=== EXERCISE AIM ===
Give back all the data exactly as it was written.

=== THE DATA ===
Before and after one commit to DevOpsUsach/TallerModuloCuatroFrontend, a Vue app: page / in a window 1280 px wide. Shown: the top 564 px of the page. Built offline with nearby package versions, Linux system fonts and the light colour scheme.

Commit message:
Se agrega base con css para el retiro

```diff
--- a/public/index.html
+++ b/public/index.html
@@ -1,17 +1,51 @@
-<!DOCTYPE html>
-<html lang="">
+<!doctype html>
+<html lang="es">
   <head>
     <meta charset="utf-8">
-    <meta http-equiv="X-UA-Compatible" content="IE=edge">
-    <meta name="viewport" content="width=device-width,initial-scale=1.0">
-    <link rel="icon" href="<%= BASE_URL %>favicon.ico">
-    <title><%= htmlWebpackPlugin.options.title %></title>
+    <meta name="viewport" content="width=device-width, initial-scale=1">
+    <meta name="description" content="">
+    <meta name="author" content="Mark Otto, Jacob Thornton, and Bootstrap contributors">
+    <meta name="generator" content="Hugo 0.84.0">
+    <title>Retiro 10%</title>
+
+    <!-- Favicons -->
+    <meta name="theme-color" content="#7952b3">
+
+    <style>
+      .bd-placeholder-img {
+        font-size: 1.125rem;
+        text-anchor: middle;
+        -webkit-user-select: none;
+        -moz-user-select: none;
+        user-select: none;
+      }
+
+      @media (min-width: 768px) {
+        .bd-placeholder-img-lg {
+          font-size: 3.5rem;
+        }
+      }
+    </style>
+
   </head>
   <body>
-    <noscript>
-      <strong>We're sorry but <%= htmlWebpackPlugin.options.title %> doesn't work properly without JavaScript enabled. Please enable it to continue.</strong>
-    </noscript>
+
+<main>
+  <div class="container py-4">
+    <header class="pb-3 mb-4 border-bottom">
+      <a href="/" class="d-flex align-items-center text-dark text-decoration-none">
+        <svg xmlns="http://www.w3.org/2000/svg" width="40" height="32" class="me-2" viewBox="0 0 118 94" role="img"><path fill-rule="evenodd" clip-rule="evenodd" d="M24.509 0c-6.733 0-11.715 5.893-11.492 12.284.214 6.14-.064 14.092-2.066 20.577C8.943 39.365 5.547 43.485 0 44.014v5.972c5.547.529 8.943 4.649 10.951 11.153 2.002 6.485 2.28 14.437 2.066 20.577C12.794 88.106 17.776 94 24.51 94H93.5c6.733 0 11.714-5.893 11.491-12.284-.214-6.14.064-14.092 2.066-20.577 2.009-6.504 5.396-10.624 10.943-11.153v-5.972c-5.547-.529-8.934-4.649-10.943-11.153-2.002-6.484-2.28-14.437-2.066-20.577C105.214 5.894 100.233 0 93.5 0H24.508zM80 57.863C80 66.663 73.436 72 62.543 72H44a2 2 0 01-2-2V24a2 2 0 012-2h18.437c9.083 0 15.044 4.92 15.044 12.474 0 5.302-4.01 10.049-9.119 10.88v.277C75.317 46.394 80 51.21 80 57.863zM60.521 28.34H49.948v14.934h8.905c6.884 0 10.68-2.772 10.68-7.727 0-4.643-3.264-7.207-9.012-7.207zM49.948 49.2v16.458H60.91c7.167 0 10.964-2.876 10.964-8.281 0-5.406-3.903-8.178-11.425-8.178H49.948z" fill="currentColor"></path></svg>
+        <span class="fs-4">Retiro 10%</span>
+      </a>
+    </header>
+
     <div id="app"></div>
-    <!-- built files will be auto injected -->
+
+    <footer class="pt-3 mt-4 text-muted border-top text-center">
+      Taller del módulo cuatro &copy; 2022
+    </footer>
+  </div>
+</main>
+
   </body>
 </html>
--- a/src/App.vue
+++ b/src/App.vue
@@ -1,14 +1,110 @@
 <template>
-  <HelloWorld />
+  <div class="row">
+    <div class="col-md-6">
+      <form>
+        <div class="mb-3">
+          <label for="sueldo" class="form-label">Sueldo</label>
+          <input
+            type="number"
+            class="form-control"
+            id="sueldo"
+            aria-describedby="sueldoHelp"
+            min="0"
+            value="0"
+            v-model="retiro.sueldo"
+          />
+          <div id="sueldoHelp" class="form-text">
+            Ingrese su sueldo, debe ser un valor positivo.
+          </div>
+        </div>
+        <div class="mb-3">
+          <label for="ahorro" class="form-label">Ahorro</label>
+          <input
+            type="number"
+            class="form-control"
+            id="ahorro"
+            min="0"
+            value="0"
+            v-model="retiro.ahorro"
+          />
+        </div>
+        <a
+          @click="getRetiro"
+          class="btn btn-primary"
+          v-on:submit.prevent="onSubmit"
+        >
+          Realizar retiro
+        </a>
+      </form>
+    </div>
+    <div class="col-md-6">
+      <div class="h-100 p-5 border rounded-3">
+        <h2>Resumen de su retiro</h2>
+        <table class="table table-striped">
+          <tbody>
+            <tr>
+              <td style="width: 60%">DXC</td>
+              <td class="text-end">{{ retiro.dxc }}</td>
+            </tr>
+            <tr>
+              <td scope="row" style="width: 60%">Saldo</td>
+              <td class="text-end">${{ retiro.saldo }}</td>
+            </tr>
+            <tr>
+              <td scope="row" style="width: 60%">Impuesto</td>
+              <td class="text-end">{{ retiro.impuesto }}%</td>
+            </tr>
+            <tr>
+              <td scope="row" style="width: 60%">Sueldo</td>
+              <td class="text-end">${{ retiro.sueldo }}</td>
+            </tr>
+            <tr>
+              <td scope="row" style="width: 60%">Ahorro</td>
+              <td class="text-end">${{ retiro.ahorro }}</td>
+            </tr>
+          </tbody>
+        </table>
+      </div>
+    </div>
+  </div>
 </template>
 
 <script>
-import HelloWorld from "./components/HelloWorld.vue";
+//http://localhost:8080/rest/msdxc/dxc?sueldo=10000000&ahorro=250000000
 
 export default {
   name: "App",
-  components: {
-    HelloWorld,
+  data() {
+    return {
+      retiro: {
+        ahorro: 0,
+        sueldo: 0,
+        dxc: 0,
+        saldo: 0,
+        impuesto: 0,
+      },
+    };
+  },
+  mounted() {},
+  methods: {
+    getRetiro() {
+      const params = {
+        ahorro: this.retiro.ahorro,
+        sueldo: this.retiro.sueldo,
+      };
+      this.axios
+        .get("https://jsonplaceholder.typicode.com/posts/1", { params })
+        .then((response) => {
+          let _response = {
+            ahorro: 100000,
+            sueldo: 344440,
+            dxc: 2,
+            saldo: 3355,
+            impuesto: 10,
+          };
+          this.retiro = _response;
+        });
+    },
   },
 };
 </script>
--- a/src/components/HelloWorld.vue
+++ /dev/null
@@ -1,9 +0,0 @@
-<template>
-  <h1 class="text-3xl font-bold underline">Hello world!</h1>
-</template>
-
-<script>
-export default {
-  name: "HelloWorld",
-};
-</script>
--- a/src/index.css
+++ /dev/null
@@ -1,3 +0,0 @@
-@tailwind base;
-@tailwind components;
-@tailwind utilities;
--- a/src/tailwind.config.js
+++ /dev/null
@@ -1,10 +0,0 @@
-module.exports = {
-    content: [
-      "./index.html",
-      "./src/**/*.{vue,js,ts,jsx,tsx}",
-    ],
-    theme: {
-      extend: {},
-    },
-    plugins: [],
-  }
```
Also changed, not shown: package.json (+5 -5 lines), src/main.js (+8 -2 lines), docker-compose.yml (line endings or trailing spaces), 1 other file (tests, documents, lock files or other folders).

=== RESPONSE TO THE TASK ===
Before and after one commit to DevOpsUsach/TallerModuloCuatroFrontend, a Vue app: page / in a window 1280 px wide. Shown: the top 564 px of the page. Built offline with nearby package versions, Linux system fonts and the light colour scheme.

Commit message:
Se agrega base con css para el retiro

```diff
--- a/public/index.html
+++ b/public/index.html
@@ -1,17 +1,51 @@
-<!DOCTYPE html>
-<html lang="">
+<!doctype html>
+<html lang="es">
   <head>
     <meta charset="utf-8">
-    <meta http-equiv="X-UA-Compatible" content="IE=edge">
-    <meta name="viewport" content="width=device-width,initial-scale=1.0">
-    <link rel="icon" href="<%= BASE_URL %>favicon.ico">
-    <title><%= htmlWebpackPlugin.options.title %></title>
+    <meta name="viewport" content="width=device-width, initial-scale=1">
+    <meta name="description" content="">
+    <meta name="author" content="Mark Otto, Jacob Thornton, and Bootstrap contributors">
+    <meta name="generator" content="Hugo 0.84.0">
+    <title>Retiro 10%</title>
+
+    <!-- Favicons -->
+    <meta name="theme-color" content="#7952b3">
+
+    <style>
+      .bd-placeholder-img {
+        font-size: 1.125rem;
+        text-anchor: middle;
+        -webkit-user-select: none;
+        -moz-user-select: none;
+        user-select: none;
+      }
+
+      @media (min-width: 768px) {
+        .bd-placeholder-img-lg {
+          font-size: 3.5rem;
+        }
+      }
+    </style>
+
   </head>
   <body>
-    <noscript>
-      <strong>We're sorry but <%= htmlWebpackPlugin.options.title %> doesn't work properly without JavaScript enabled. Please enable it to continue.</strong>
-    </noscript>
+
+<main>
+  <div class="container py-4">
+    <header class="pb-3 mb-4 border-bottom">
+      <a href="/" class="d-flex align-items-center text-dark text-decoration-none">
+        <svg xmlns="http://www.w3.org/2000/svg" width="40" height="32" class="me-2" viewBox="0 0 118 94" role="img"><path fill-rule="evenodd" clip-rule="evenodd" d="M24.509 0c-6.733 0-11.715 5.893-11.492 12.284.214 6.14-.064 14.092-2.066 20.577C8.943 39.365 5.547 43.485 0 44.014v5.972c5.547.529 8.943 4.649 10.951 11.153 2.002 6.485 2.28 14.437 2.066 20.577C12.794 88.106 17.776 94 24.51 94H93.5c6.733 0 11.714-5.893 11.491-12.284-.214-6.14.064-14.092 2.066-20.577 2.009-6.504 5.396-10.624 10.943-11.153v-5.972c-5.547-.529-8.934-4.649-10.943-11.153-2.002-6.484-2.28-14.437-2.066-20.577C105.214 5.894 100.233 0 93.5 0H24.508zM80 57.863C80 66.663 73.436 72 62.543 72H44a2 2 0 01-2-2V24a2 2 0 012-2h18.437c9.083 0 15.044 4.92 15.044 12.474 0 5.302-4.01 10.049-9.119 10.88v.277C75.317 46.394 80 51.21 80 57.863zM60.521 28.34H49.948v14.934h8.905c6.884 0 10.68-2.772 10.68-7.727 0-4.643-3.264-7.207-9.012-7.207zM49.948 49.2v16.458H60.91c7.167 0 10.964-2.876 10.964-8.281 0-5.406-3.903-8.178-11.425-8.178H49.948z" fill="currentColor"></path></svg>
+        <span class="fs-4">Retiro 10%</span>
+      </a>
+    </header>
+
     <div id="app"></div>
-    <!-- built files will be auto injected -->
+
+    <footer class="pt-3 mt-4 text-muted border-top text-center">
+      Taller del módulo cuatro &copy; 2022
+    </footer>
+  </div>
+</main>
+
   </body>
 </html>
--- a/src/App.vue
+++ b/src/App.vue
@@ -1,14 +1,110 @@
 <template>
-  <HelloWorld />
+  <div class="row">
+    <div class="col-md-6">
+      <form>
+        <div class="mb-3">
+          <label for="sueldo" class="form-label">Sueldo</label>
+          <input
+            type="number"
+            class="form-control"
+            id="sueldo"
+            aria-describedby="sueldoHelp"
+            min="0"
+            value="0"
+            v-model="retiro.sueldo"
+          />
+          <div id="sueldoHelp" class="form-text">
+            Ingrese su sueldo, debe ser un valor positivo.
+          </div>
+        </div>
+        <div class="mb-3">
+          <label for="ahorro" class="form-label">Ahorro</label>
+          <input
+            type="number"
+            class="form-control"
+            id="ahorro"
+            min="0"
+            value="0"
+            v-model="retiro.ahorro"
+          />
+        </div>
+        <a
+          @click="getRetiro"
+          class="btn btn-primary"
+          v-on:submit.prevent="onSubmit"
+        >
+          Realizar retiro
+        </a>
+      </form>
+    </div>
+    <div class="col-md-6">
+      <div class="h-100 p-5 border rounded-3">
+        <h2>Resumen de su retiro</h2>
+        <table class="table table-striped">
+          <tbody>
+            <tr>
+              <td style="width: 60%">DXC</td>
+              <td class="text-end">{{ retiro.dxc }}</td>
+            </tr>
+            <tr>
+              <td scope="row" style="width: 60%">Saldo</td>
+              <td class="text-end">${{ retiro.saldo }}</td>
+            </tr>
+            <tr>
+              <td scope="row" style="width: 60%">Impuesto</td>
+              <td class="text-end">{{ retiro.impuesto }}%</td>
+            </tr>
+            <tr>
+              <td scope="row" style="width: 60%">Sueldo</td>
+              <td class="text-end">${{ retiro.sueldo }}</td>
+            </tr>
+            <tr>
+              <td scope="row" style="width: 60%">Ahorro</td>
+              <td class="text-end">${{ retiro.ahorro }}</td>
+            </tr>
+          </tbody>
+        </table>
+      </div>
+    </div>
+  </div>
 </template>
 
 <script>
-import HelloWorld from "./components/HelloWorld.vue";
+//http://localhost:8080/rest/msdxc/dxc?sueldo=10000000&ahorro=250000000
 
 export default {
   name: "App",
-  components: {
-    HelloWorld,
+  data() {
+    return {
+      retiro: {
+        ahorro: 0,
+        sueldo: 0,
+        dxc: 0,
+        saldo: 0,
+        impuesto: 0,
+      },
+    };
+  },
+  mounted() {},
+  methods: {
+    getRetiro() {
+      const params = {
+        ahorro: this.retiro.ahorro,
+        sueldo: this.retiro.sueldo,
+      };
+      this.axios
+        .get("https://jsonplaceholder.typicode.com/posts/1", { params })
+        .then((response) => {
+          let _response = {
+            ahorro: 100000,
+            sueldo: 344440,
+            dxc: 2,
+            saldo: 3355,
+            impuesto: 10,
+          };
+          this.retiro = _response;
+        });
+    },
   },
 };
 </script>
--- a/src/components/HelloWorld.vue
+++ /dev/null
@@ -1,9 +0,0 @@
-<template>
-  <h1 class="text-3xl font-bold underline">Hello world!</h1>
-</template>
-
-<script>
-export default {
-  name: "HelloWorld",
-};
-</script>
--- a/src/index.css
+++ /dev/null
@@ -1,3 +0,0 @@
-@tailwind base;
-@tailwind components;
-@tailwind utilities;
--- a/src/tailwind.config.js
+++ /dev/null
@@ -1,10 +0,0 @@
-module.exports = {
-    content: [
-      "./index.html",
-      "./src/**/*.{vue,js,ts,jsx,tsx}",
-    ],
-    theme: {
-      extend: {},
-    },
-    plugins: [],
-  }
```
Also changed, not shown: package.json (+5 -5 lines), src/main.js (+8 -2 lines), docker-compose.yml (line endings or trailing spaces), 1 other file (tests, documents, lock files or other folders).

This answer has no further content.